The national push to grade schools has slammed into an unexpected roadblock, causing even supporters to question the validity of the widely celebrated A-F system that Florida started 14 years ago.
Thank former Florida Education Commissioner Tony Bennett.
“This conversation was coming,” said Anne Hyslop, an education policy analyst for the nonpartisan New America Foundation. “The actions of Tony Bennett and his staff, and what happened in Indiana, made it come sooner. ...
“What happened in Indiana undermined a lot of the accountability principles that Tony Bennett seemed to want to uphold.”
In his zeal to ensure the credibility of a fledgling grading system in Indiana, Bennett decided to tweak the formula as state superintendent in 2012 when it became clear that one school — run by a political supporter — wasn’t on track for the A grade he believed it deserved.
The story exploded last week, just days after Bennett conducted a more public rejiggering of Florida’s school grading system. He resigned Thursday, leaving questions about whether A-F school grading can be fair and equitable.
Emboldened critics are calling for school grading to end.
“The events of the past month prove that it is subject to public and private manipulation by politicians,” Christine Bramuchi of Fund Education Now, a Central Florida group, said in a news release. “It is an unfair and arbitrary system that hurts children, teachers and our state.”
The teachers union in Indiana called for an immediate suspension of their state’s grading.
Joining the chorus of concern, although at a lower pitch, were some national policy analysts who in the past had offered some of the most full-throated support for school grades as the policy spread across the country.

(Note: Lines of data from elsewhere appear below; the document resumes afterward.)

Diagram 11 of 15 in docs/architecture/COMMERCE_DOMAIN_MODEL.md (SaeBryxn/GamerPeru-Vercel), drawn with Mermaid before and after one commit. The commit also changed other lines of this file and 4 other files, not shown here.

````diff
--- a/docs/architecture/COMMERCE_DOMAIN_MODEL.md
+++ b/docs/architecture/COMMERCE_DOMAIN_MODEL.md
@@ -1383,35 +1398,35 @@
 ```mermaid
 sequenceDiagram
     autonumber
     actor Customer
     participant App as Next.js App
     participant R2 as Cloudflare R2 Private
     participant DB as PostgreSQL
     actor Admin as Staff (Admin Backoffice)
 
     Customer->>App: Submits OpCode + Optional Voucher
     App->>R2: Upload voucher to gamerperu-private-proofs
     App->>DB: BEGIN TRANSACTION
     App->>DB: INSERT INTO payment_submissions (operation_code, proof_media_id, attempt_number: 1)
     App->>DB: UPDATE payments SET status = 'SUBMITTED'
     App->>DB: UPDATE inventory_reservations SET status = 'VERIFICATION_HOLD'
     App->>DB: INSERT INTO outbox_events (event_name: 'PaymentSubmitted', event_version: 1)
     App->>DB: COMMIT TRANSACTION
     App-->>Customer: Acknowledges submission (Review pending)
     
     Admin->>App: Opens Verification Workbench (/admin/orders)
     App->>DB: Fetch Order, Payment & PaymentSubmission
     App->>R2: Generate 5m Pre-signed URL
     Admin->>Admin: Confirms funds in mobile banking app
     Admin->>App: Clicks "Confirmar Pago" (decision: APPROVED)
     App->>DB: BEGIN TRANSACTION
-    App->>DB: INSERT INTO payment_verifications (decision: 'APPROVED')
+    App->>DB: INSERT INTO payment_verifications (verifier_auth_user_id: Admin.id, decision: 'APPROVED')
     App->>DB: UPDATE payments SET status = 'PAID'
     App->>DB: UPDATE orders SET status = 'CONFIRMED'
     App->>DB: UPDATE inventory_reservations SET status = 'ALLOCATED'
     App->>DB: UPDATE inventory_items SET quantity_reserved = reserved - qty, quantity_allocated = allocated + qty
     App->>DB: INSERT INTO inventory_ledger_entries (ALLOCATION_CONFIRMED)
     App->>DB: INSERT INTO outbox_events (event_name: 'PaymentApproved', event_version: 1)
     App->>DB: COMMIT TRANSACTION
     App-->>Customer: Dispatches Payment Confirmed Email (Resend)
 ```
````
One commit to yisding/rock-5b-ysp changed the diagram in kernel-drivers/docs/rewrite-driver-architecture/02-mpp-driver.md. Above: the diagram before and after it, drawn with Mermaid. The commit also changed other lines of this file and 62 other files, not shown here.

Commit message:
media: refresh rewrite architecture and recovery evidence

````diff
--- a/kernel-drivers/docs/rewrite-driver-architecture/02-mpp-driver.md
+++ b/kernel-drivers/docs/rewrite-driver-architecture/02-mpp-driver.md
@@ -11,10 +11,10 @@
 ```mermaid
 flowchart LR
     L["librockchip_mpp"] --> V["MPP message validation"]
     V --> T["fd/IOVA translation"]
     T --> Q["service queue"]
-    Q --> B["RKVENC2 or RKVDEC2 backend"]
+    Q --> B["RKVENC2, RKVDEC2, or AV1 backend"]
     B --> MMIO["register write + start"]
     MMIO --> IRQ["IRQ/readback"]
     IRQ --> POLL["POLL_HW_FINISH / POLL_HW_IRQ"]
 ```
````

“I don’t know that we’ve been careful enough or transparent enough about what is driving these school grades,” said Michael Petrilli, executive vice president at the right-leaning Thomas B. Fordham Institute.
Petrilli said Bennett’s actions in Indiana highlighted that school grades often are based on judgment calls.
“We should be clear about that, and then be cautious about what decisions we make with them,” he said. “We might need to be more careful about tying high stakes to them.”
In Florida, schools stand to get or lose money based on their grades. Teachers and principals can lose their jobs because of the grades. Families market their homes based on the grades.
A LOT ON THE LINE
With so much on the line, Petrilli suggested, “We have got to be really sure that we are identifying these schools correctly.”
It’s more of an art than a science, said Andy Smarick, a former New Jersey deputy education commissioner who has helped create some models.
“No matter which components you put in the system, no matter how you weight them, you are always going to have some schools that pop up” as seeming to be graded against common sense, Smarick said.
“Schools are really complicated organizations, and when you try to simplify them down to a single letter grade, this is one of the consequences.”
Offering single grades might help parents and the public identify schools with high performance on the measures, he said, but “you are going to miss part of the story.”